Effect of afferent renal nerve stimulation on blood pressure, heart rate and noradrenergic activity in conscious rats

K. P. Patel, M. M. Knuepfer

Research output: Contribution to journalArticle

32 Scopus citations


The effects of electrical stimulation of afferent renal nerves on arterial pressure, heart rate, and α-methyltyrosine-induced disappearance of norepinephrine in the hypothalamus, contralateral kidney, intestine, and skeletal muscle were studied in conscious rats. There was a significant increase in arterial pressure in response to afferent renal nerve stimulation. There was no significant change in the turnover of norepinephrine in the hypothalamus. However, there was a significant increase in the turnover of norepinephrine in the skeletal muscle, a tendency toward an increase in the intestine, and no change in the contralateral kidney.
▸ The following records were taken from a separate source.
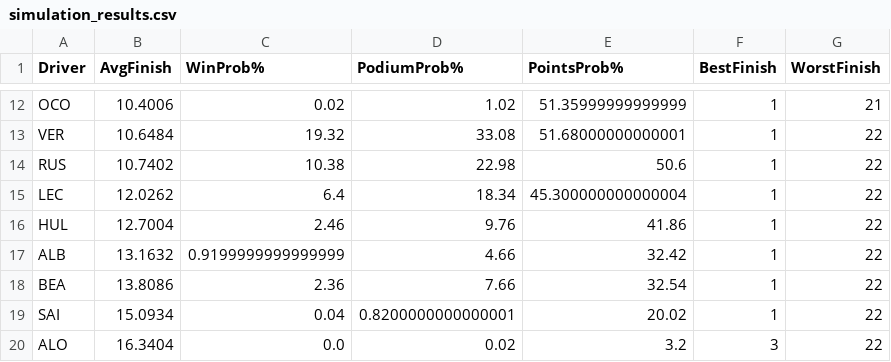
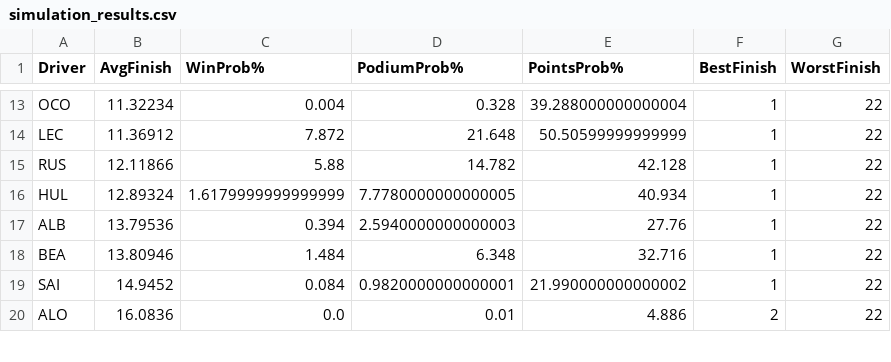
Before and after one commit to Kummorrii/f1-race-predictor, a CSV file: simulation_results.csv, drawn as a sheet; only a part is shown, gaps mark what is left out; removed rows and columns are numbered as before the commit, all else as after; the diff covers the shown part only; the diff names each change by its address in the sheet, - before the commit and + after, or states it on an @@ line.

```diff
--- a/simulation_results.csv
+++ b/simulation_results.csv
-B13 (AvgFinish): 10.4006
+B13 (AvgFinish): 11.32234
-C13 (WinProb%): 0.02
+C13 (WinProb%): 0.004
-D13 (PodiumProb%): 1.02
+D13 (PodiumProb%): 0.328
-E13 (PointsProb%): 51.35999999999999
+E13 (PointsProb%): 39.288000000000004
-G13 (WorstFinish): 21
+G13 (WorstFinish): 22
-row 13: VER | 10.6484 | 19.32 | 33.08 | 51.68000000000001 | 1 | 22
-row 14: RUS | 10.7402 | 10.38 | 22.98 | 50.6 | 1 | 22
-B14 (AvgFinish): 12.0262
+B14 (AvgFinish): 11.36912
-C14 (WinProb%): 6.4
+C14 (WinProb%): 7.872
-D14 (PodiumProb%): 18.34
+D14 (PodiumProb%): 21.648
-E14 (PointsProb%): 45.300000000000004
+E14 (PointsProb%): 50.50599999999999
+row 15: RUS | 12.11866 | 5.88 | 14.782 | 42.128 | 1 | 22
-B16 (AvgFinish): 12.7004
+B16 (AvgFinish): 12.89324
-C16 (WinProb%): 2.46
+C16 (WinProb%): 1.6179999999999999
-D16 (PodiumProb%): 9.76
+D16 (PodiumProb%): 7.7780000000000005
-E16 (PointsProb%): 41.86
+E16 (PointsProb%): 40.934
-B17 (AvgFinish): 13.1632
+B17 (AvgFinish): 13.79536
-C17 (WinProb%): 0.9199999999999999
+C17 (WinProb%): 0.394
-D17 (PodiumProb%): 4.66
+D17 (PodiumProb%): 2.5940000000000003
-E17 (PointsProb%): 32.42
+E17 (PointsProb%): 27.76
-B18 (AvgFinish): 13.8086
+B18 (AvgFinish): 13.80946
-C18 (WinProb%): 2.36
+C18 (WinProb%): 1.484
-D18 (PodiumProb%): 7.66
+D18 (PodiumProb%): 6.348
-E18 (PointsProb%): 32.54
+E18 (PointsProb%): 32.716
-B19 (AvgFinish): 15.0934
+B19 (AvgFinish): 14.9452
-C19 (WinProb%): 0.04
+C19 (WinProb%): 0.084
-D19 (PodiumProb%): 0.8200000000000001
+D19 (PodiumProb%): 0.9820000000000001
-E19 (PointsProb%): 20.02
+E19 (PointsProb%): 21.990000000000002
-B20 (AvgFinish): 16.3404
+B20 (AvgFinish): 16.0836
-D20 (PodiumProb%): 0.02
+D20 (PodiumProb%): 0.01
-E20 (PointsProb%): 3.2
+E20 (PointsProb%): 4.886
-F20 (BestFinish): 3
+F20 (BestFinish): 2
```
Also changed, not shown: 5 added rows, 4 removed rows and 32 edited cells elsewhere in this file, f1_data/race_results_2026.csv, f1_data/test.csv, 4 other files.
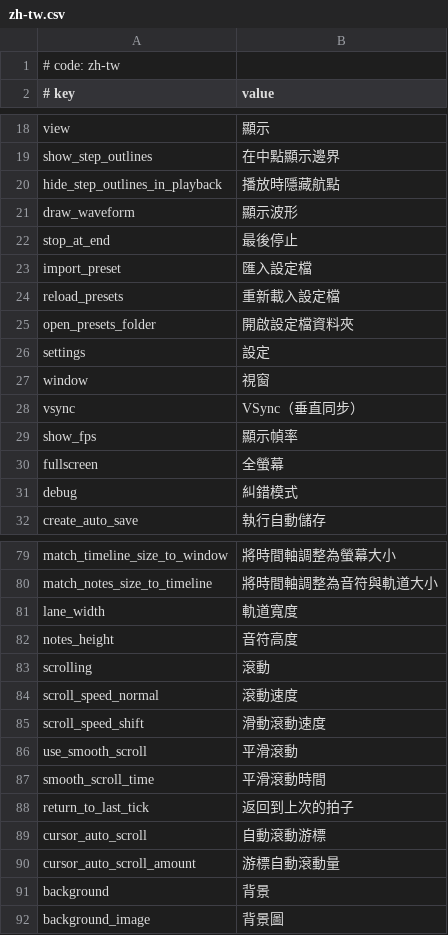
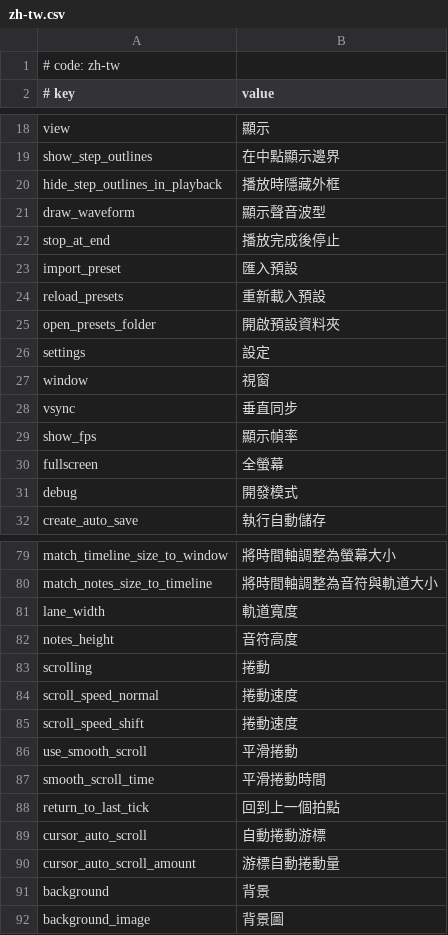
Before and after one commit to crash5band/MikuMikuWorld, a CSV file: MikuMikuWorld/res/i18n/zh-tw.csv, drawn as a sheet; only a part is shown, gaps mark what is left out; the diff covers the shown part only.

```diff
--- a/MikuMikuWorld/res/i18n/zh-tw.csv
+++ b/MikuMikuWorld/res/i18n/zh-tw.csv
@@ -19,14 +19,14 @@ view, 顯示
 show_step_outlines, 在中點顯示邊界
-hide_step_outlines_in_playback, 播放時隱藏航點
-draw_waveform, 顯示波形
-stop_at_end, 最後停止
-import_preset, 匯入設定檔
-reload_presets, 重新載入設定檔
-open_presets_folder, 開啟設定檔資料夾
+hide_step_outlines_in_playback, 播放時隱藏外框
+draw_waveform, 顯示聲音波型
+stop_at_end, 播放完成後停止
+import_preset, 匯入預設
+reload_presets, 重新載入預設
+open_presets_folder, 開啟預設資料夾
 settings, 設定
 window, 視窗
-vsync, VSync（垂直同步）
+vsync, 垂直同步
 show_fps, 顯示幀率
 fullscreen, 全螢幕
-debug, 糾錯模式
+debug, 開發模式
 create_auto_save, 執行自動儲存
@@ -82,10 +82,10 @@ lane_width, 軌道寬度
 notes_height, 音符高度
-scrolling, 滾動
-scroll_speed_normal, 滾動速度
-scroll_speed_shift, 滑動滾動速度
-use_smooth_scroll, 平滑滾動
-smooth_scroll_time, 平滑滾動時間
-return_to_last_tick, 返回到上次的拍子
-cursor_auto_scroll, 自動滾動游標
-cursor_auto_scroll_amount, 游標自動滾動量
+scrolling, 捲動
+scroll_speed_normal, 捲動速度
+scroll_speed_shift, 捲動速度
+use_smooth_scroll, 平滑捲動
+smooth_scroll_time, 平滑捲動時間
+return_to_last_tick, 回到上一個拍點
+cursor_auto_scroll, 自動捲動游標
+cursor_auto_scroll_amount, 游標自動捲動量
 background, 背景
```
Also changed, not shown: 29 edited cells elsewhere in this file.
These results indicate that activation of afferent renal nerve fibers does not change noradrenergic activity in the hypothalamus yet produces a differential sympathetic outflow. Secondly, the increased turnover of norepinephrine in skeletal muscle may be contributing to.

Original languageEnglish (US)
Pages (from-to)121-130
Number of pages10
JournalJournal of the Autonomic Nervous System
Issue number2
StatePublished - Oct 1986
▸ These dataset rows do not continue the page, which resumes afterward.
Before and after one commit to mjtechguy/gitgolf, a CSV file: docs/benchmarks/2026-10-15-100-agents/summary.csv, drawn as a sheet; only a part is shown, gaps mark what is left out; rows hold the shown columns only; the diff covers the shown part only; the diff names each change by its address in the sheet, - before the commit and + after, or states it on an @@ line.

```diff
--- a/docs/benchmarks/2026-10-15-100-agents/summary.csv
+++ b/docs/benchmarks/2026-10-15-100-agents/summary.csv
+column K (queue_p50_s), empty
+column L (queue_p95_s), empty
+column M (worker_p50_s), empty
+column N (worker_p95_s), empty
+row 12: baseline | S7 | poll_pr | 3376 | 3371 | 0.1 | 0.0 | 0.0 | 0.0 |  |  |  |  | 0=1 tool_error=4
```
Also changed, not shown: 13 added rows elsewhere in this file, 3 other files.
  • Afferent renal nerve
  • Blood pressure
  • Noradrenergic activity

ASJC Scopus subject areas

  • Neuroscience(all)
  • Physiology
  • Clinical Neurology

Cite this